Food on Board: What to Take and How to Store

Unless you’re one of those enthusiastic fishermen who only got their boats for weekly fishing trips at ungodly hours in the morning, you’d probably agree with me that nothing makes a day out on the boat like a good barbecue and a few cold ones. I’ve already written about the best grills you can get for your pontoon and how to install them, but today I would like to focus on the food itself – namely what I usually take with me on the deck when I’m heading for a day out on the lake, how I like to store it, and more. So, let’s start with the basics:

What are the best foods to take on a boat?
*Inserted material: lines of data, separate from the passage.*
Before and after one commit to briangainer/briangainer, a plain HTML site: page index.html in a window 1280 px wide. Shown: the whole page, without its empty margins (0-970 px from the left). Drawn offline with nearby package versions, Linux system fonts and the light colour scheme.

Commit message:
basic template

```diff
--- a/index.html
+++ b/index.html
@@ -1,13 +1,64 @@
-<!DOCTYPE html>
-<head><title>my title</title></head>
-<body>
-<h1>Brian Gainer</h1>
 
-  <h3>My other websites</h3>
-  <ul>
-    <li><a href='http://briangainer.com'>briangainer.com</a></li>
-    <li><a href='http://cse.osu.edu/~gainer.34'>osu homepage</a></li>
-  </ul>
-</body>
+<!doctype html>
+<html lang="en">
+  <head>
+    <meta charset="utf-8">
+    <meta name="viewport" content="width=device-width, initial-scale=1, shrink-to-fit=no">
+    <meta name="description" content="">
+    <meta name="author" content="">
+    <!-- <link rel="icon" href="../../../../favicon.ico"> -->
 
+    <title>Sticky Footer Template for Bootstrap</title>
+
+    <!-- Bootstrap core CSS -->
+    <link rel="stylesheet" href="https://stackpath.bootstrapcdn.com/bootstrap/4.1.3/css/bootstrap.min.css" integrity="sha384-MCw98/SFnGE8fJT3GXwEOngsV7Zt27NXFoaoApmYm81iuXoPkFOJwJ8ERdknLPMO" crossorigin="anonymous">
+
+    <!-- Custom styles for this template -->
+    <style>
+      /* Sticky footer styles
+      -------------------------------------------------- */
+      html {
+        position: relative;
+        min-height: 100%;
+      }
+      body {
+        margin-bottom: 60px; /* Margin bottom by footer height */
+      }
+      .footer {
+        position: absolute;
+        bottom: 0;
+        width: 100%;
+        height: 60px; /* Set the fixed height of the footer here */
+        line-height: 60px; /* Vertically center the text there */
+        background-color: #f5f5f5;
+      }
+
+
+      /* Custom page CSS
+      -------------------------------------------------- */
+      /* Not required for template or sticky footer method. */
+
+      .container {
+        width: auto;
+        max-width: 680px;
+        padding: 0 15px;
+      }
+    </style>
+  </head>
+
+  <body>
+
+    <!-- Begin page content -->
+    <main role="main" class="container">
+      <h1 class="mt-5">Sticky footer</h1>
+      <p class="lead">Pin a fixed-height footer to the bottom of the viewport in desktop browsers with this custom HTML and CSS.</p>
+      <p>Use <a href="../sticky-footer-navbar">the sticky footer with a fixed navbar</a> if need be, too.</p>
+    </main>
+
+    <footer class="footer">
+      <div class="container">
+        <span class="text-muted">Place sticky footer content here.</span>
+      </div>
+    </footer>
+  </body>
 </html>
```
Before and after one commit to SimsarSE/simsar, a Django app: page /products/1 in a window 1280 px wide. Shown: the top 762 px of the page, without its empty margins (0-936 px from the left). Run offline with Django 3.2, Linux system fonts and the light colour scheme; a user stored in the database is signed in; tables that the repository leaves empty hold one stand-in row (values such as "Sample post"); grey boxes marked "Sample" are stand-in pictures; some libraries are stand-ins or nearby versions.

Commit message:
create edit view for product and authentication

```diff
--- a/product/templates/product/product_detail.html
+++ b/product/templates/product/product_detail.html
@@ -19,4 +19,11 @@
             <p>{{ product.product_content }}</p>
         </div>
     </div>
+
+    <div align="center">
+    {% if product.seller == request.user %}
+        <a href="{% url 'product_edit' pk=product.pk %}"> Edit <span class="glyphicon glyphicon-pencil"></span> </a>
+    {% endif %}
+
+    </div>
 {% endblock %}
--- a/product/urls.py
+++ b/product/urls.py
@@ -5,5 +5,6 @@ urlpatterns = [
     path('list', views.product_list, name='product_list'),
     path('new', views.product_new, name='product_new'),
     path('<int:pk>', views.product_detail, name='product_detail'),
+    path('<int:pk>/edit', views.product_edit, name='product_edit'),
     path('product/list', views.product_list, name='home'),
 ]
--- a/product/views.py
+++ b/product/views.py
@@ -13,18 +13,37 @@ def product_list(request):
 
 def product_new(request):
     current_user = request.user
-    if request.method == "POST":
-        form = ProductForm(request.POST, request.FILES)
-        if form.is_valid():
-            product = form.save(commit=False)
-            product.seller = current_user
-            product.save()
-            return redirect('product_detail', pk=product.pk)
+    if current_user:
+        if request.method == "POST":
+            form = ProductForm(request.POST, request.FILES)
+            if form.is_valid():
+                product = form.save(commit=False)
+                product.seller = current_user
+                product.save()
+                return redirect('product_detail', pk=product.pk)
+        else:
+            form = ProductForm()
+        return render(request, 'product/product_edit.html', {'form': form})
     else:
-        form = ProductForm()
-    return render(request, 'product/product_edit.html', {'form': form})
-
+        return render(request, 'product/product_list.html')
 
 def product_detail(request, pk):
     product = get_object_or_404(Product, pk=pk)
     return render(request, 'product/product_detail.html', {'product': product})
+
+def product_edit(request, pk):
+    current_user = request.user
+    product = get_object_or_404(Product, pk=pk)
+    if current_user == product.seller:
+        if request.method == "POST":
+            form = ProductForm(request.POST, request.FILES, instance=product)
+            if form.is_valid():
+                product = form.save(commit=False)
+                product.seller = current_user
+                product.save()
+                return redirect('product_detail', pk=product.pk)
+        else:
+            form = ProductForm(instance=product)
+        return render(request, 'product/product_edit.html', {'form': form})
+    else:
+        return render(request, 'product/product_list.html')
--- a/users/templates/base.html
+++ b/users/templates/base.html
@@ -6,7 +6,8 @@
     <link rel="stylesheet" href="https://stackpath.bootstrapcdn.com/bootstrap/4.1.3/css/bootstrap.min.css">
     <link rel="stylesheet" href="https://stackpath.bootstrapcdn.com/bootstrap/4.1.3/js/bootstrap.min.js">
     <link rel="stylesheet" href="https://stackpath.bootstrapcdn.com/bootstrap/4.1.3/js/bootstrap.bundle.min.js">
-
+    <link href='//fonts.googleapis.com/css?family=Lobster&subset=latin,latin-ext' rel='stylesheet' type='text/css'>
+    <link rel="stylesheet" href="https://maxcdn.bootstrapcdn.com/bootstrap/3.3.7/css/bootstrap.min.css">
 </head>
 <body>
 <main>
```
There’s no right answer to this one – it all depends on who you have on board with you on that day, what they prefer, how much time do you plan to spend on cooking, and so on. Personally, I would classify my pontoon trips into three main categories – fishing trips, relaxed Sunday afternoons with my wife and a couple friends, and more action-packed, typically kids-on-board type of days. I would usually take a few pounds of meat and veggies and whip up a barbecue when going out on a leisure boat trip – if I’m in the mood for cooking, that is. Most of my boater friends actually don’t like the idea of cooking on the boat, and prefer to bring finger food from home, but I actually enjoy the experience of flipping a burger on my boat of a sunny afternoon and enjoying it fresh off the grill.

However, I can’t deny that homemade finger food is a great alternative, no matter what the occasion is. You can always whip up a couple types of pressed sandwiches, wraps, fresh veggie kebabs, or sliced fruit, throw them in a cooler, and you’ll be good to go. You can also rely on a couple classic snacks to keep the kids happy and satisfied – trail mix, candy, popcorn, and mini cookies are all excellent choice. Be careful with the likes of nachos and chips (and anything crumbly in general) though – you’ll have to vacuum the deck after having those to avoid a pest/mice infestation. For those with a sweet tooth, the best thing I can think of are homemade or bought granola bars and cookies – but again, beware the crumbs!

What foods do I usually avoid taking on my boat?

Again, I like avoid bringing anything too crumbly on board, so I prefer to steer clear of chips and cookies. Obviously, anything that can’t be enjoyed cold, or that requires a lot of cooking is a no-no as well. So no soup, mac-n-cheese pots, chilli, pasta (except pasta salad), or the like.

How to store food on the boat?

There are three main rules for storing food on a boat. One – stock up on ziplock bags. Two, get a marine-grade cooler box – they keep the temperature for much longer than regular cooler boxes. Three, make sure raw foods never touch ready-to-eat ones. There’s no rocket science there – just make sure the beer and easily spoiled things are always kept in the cooler, away from the sun, and that the ready-to-eat snacks are well isolated from the raw burgers.

Jerry Brookes

Hi I'm Jerry, founder of I've been pontooning for over 30 years believe it or not and have learned a thing or two about pontoons. As my passion project Pontoon Helper is aimed at educating any reader on all the different things you need to know before pontooning. I consider myself somewhat of an expert in this industry as it has become my life since retirement. Feel free to submit a comment or question on the website and I'll try to get back to you.

Click Here to Leave a Comment Below 1 comments

Great tips man, me and my family always end up forgetting to pack food when going out on the late and end up buying a bunch of random snacks on the way. I’ll consider getting a grill for my pontoon for next summer though, barbecue sounds like a ton of fun.


Leave a Reply: